> _PROBLEM STATEMENT_
In full and word for word, restate the lines of the listing.

> _SUPPLIED DATA_

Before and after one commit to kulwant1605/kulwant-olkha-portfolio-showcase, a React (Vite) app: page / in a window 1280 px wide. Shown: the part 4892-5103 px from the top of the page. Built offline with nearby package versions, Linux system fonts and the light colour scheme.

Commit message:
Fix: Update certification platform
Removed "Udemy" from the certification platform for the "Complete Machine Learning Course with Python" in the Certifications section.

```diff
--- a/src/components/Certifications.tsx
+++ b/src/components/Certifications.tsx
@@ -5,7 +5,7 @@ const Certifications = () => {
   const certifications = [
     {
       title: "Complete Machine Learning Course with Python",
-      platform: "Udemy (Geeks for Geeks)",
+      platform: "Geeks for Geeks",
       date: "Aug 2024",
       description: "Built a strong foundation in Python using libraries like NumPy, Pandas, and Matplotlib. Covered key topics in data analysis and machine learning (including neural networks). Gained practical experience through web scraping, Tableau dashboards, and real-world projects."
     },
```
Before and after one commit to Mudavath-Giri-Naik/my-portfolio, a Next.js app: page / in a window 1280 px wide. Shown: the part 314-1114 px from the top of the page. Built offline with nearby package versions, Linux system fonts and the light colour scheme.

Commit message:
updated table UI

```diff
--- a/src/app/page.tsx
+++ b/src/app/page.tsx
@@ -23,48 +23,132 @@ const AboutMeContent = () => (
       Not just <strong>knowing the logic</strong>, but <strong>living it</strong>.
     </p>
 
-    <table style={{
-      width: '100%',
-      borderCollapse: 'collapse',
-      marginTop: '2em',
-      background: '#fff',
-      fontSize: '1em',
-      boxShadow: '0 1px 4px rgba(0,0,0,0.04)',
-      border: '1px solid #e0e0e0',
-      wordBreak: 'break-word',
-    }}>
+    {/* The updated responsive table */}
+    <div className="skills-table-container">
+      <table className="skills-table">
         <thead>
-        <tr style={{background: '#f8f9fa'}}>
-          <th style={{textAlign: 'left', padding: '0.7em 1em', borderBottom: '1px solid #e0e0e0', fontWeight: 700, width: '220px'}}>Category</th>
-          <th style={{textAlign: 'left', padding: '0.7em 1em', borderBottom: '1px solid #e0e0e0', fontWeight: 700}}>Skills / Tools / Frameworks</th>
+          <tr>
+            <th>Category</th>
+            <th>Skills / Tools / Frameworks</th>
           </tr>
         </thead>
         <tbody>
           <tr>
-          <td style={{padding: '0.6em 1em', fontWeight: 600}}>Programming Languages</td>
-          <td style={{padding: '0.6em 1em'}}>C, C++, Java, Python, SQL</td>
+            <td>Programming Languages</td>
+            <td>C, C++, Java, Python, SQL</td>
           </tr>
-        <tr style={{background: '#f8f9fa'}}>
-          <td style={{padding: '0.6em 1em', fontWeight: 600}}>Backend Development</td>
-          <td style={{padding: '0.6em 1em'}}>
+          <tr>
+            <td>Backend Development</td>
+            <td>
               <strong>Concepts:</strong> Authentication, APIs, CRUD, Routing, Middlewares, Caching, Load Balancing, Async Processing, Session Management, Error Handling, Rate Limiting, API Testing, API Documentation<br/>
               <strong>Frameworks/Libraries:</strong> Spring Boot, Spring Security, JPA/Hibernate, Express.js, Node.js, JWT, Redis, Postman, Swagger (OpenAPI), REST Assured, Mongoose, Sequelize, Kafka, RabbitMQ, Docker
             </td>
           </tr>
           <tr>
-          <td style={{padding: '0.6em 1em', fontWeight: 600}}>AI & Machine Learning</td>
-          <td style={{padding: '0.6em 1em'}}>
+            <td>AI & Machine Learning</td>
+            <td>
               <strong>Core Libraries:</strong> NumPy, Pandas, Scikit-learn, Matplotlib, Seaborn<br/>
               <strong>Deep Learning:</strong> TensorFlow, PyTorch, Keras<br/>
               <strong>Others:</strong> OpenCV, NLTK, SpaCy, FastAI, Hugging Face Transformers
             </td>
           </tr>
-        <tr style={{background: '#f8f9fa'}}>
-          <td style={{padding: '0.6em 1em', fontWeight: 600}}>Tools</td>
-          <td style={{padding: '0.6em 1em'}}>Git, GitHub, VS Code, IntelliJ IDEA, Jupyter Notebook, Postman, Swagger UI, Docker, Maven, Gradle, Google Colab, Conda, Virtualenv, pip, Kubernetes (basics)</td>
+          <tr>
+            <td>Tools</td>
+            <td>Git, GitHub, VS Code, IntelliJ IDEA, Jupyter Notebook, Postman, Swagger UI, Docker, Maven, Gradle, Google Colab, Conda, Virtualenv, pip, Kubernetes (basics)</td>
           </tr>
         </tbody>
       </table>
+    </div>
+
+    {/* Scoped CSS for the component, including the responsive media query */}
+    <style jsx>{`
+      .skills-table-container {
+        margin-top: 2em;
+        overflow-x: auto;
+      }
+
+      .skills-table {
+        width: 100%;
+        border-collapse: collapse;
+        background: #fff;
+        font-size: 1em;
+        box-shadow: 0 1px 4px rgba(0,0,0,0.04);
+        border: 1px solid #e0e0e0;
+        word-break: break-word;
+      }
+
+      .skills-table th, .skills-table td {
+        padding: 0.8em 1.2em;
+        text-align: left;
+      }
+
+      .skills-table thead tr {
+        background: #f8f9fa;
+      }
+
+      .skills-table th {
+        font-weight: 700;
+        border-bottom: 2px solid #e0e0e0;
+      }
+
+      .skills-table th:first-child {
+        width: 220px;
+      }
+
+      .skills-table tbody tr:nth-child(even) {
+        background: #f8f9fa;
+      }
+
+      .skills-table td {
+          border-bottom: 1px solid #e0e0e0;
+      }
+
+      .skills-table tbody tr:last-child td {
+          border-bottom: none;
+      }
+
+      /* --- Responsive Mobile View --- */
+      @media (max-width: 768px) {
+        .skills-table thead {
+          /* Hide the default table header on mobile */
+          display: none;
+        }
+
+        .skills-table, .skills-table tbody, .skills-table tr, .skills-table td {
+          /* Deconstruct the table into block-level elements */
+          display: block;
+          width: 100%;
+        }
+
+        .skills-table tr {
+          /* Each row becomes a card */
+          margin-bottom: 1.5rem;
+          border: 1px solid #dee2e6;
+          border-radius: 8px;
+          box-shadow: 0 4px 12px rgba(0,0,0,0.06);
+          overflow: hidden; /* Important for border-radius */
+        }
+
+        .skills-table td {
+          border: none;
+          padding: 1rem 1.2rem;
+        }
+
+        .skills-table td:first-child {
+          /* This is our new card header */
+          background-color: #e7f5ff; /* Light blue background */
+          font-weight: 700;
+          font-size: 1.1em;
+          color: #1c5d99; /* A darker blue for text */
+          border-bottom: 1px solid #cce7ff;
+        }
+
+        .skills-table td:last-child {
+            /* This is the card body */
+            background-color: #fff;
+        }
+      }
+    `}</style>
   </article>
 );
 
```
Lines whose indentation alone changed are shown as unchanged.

> _RESULT BELOW_
Before and after one commit to kulwant1605/kulwant-olkha-portfolio-showcase, a React (Vite) app: page / in a window 1280 px wide. Shown: the part 4892-5103 px from the top of the page. Built offline with nearby package versions, Linux system fonts and the light colour scheme.

Commit message:
Fix: Update certification platform
Removed "Udemy" from the certification platform for the "Complete Machine Learning Course with Python" in the Certifications section.

```diff
--- a/src/components/Certifications.tsx
+++ b/src/components/Certifications.tsx
@@ -5,7 +5,7 @@ const Certifications = () => {
   const certifications = [
     {
       title: "Complete Machine Learning Course with Python",
-      platform: "Udemy (Geeks for Geeks)",
+      platform: "Geeks for Geeks",
       date: "Aug 2024",
       description: "Built a strong foundation in Python using libraries like NumPy, Pandas, and Matplotlib. Covered key topics in data analysis and machine learning (including neural networks). Gained practical experience through web scraping, Tableau dashboards, and real-world projects."
     },
```
Before and after one commit to Mudavath-Giri-Naik/my-portfolio, a Next.js app: page / in a window 1280 px wide. Shown: the part 314-1114 px from the top of the page. Built offline with nearby package versions, Linux system fonts and the light colour scheme.

Commit message:
updated table UI

```diff
--- a/src/app/page.tsx
+++ b/src/app/page.tsx
@@ -23,48 +23,132 @@ const AboutMeContent = () => (
       Not just <strong>knowing the logic</strong>, but <strong>living it</strong>.
     </p>
 
-    <table style={{
-      width: '100%',
-      borderCollapse: 'collapse',
-      marginTop: '2em',
-      background: '#fff',
-      fontSize: '1em',
-      boxShadow: '0 1px 4px rgba(0,0,0,0.04)',
-      border: '1px solid #e0e0e0',
-      wordBreak: 'break-word',
-    }}>
+    {/* The updated responsive table */}
+    <div className="skills-table-container">
+      <table className="skills-table">
         <thead>
-        <tr style={{background: '#f8f9fa'}}>
-          <th style={{textAlign: 'left', padding: '0.7em 1em', borderBottom: '1px solid #e0e0e0', fontWeight: 700, width: '220px'}}>Category</th>
-          <th style={{textAlign: 'left', padding: '0.7em 1em', borderBottom: '1px solid #e0e0e0', fontWeight: 700}}>Skills / Tools / Frameworks</th>
+          <tr>
+            <th>Category</th>
+            <th>Skills / Tools / Frameworks</th>
           </tr>
         </thead>
         <tbody>
           <tr>
-          <td style={{padding: '0.6em 1em', fontWeight: 600}}>Programming Languages</td>
-          <td style={{padding: '0.6em 1em'}}>C, C++, Java, Python, SQL</td>
+            <td>Programming Languages</td>
+            <td>C, C++, Java, Python, SQL</td>
           </tr>
-        <tr style={{background: '#f8f9fa'}}>
-          <td style={{padding: '0.6em 1em', fontWeight: 600}}>Backend Development</td>
-          <td style={{padding: '0.6em 1em'}}>
+          <tr>
+            <td>Backend Development</td>
+            <td>
               <strong>Concepts:</strong> Authentication, APIs, CRUD, Routing, Middlewares, Caching, Load Balancing, Async Processing, Session Management, Error Handling, Rate Limiting, API Testing, API Documentation<br/>
               <strong>Frameworks/Libraries:</strong> Spring Boot, Spring Security, JPA/Hibernate, Express.js, Node.js, JWT, Redis, Postman, Swagger (OpenAPI), REST Assured, Mongoose, Sequelize, Kafka, RabbitMQ, Docker
             </td>
           </tr>
           <tr>
-          <td style={{padding: '0.6em 1em', fontWeight: 600}}>AI & Machine Learning</td>
-          <td style={{padding: '0.6em 1em'}}>
+            <td>AI & Machine Learning</td>
+            <td>
               <strong>Core Libraries:</strong> NumPy, Pandas, Scikit-learn, Matplotlib, Seaborn<br/>
               <strong>Deep Learning:</strong> TensorFlow, PyTorch, Keras<br/>
               <strong>Others:</strong> OpenCV, NLTK, SpaCy, FastAI, Hugging Face Transformers
             </td>
           </tr>
-        <tr style={{background: '#f8f9fa'}}>
-          <td style={{padding: '0.6em 1em', fontWeight: 600}}>Tools</td>
-          <td style={{padding: '0.6em 1em'}}>Git, GitHub, VS Code, IntelliJ IDEA, Jupyter Notebook, Postman, Swagger UI, Docker, Maven, Gradle, Google Colab, Conda, Virtualenv, pip, Kubernetes (basics)</td>
+          <tr>
+            <td>Tools</td>
+            <td>Git, GitHub, VS Code, IntelliJ IDEA, Jupyter Notebook, Postman, Swagger UI, Docker, Maven, Gradle, Google Colab, Conda, Virtualenv, pip, Kubernetes (basics)</td>
           </tr>
         </tbody>
       </table>
+    </div>
+
+    {/* Scoped CSS for the component, including the responsive media query */}
+    <style jsx>{`
+      .skills-table-container {
+        margin-top: 2em;
+        overflow-x: auto;
+      }
+
+      .skills-table {
+        width: 100%;
+        border-collapse: collapse;
+        background: #fff;
+        font-size: 1em;
+        box-shadow: 0 1px 4px rgba(0,0,0,0.04);
+        border: 1px solid #e0e0e0;
+        word-break: break-word;
+      }
+
+      .skills-table th, .skills-table td {
+        padding: 0.8em 1.2em;
+        text-align: left;
+      }
+
+      .skills-table thead tr {
+        background: #f8f9fa;
+      }
+
+      .skills-table th {
+        font-weight: 700;
+        border-bottom: 2px solid #e0e0e0;
+      }
+
+      .skills-table th:first-child {
+        width: 220px;
+      }
+
+      .skills-table tbody tr:nth-child(even) {
+        background: #f8f9fa;
+      }
+
+      .skills-table td {
+          border-bottom: 1px solid #e0e0e0;
+      }
+
+      .skills-table tbody tr:last-child td {
+          border-bottom: none;
+      }
+
+      /* --- Responsive Mobile View --- */
+      @media (max-width: 768px) {
+        .skills-table thead {
+          /* Hide the default table header on mobile */
+          display: none;
+        }
+
+        .skills-table, .skills-table tbody, .skills-table tr, .skills-table td {
+          /* Deconstruct the table into block-level elements */
+          display: block;
+          width: 100%;
+        }
+
+        .skills-table tr {
+          /* Each row becomes a card */
+          margin-bottom: 1.5rem;
+          border: 1px solid #dee2e6;
+          border-radius: 8px;
+          box-shadow: 0 4px 12px rgba(0,0,0,0.06);
+          overflow: hidden; /* Important for border-radius */
+        }
+
+        .skills-table td {
+          border: none;
+          padding: 1rem 1.2rem;
+        }
+
+        .skills-table td:first-child {
+          /* This is our new card header */
+          background-color: #e7f5ff; /* Light blue background */
+          font-weight: 700;
+          font-size: 1.1em;
+          color: #1c5d99; /* A darker blue for text */
+          border-bottom: 1px solid #cce7ff;
+        }
+
+        .skills-table td:last-child {
+            /* This is the card body */
+            background-color: #fff;
+        }
+      }
+    `}</style>
   </article>
 );
 
```
Lines whose indentation alone changed are shown as unchanged.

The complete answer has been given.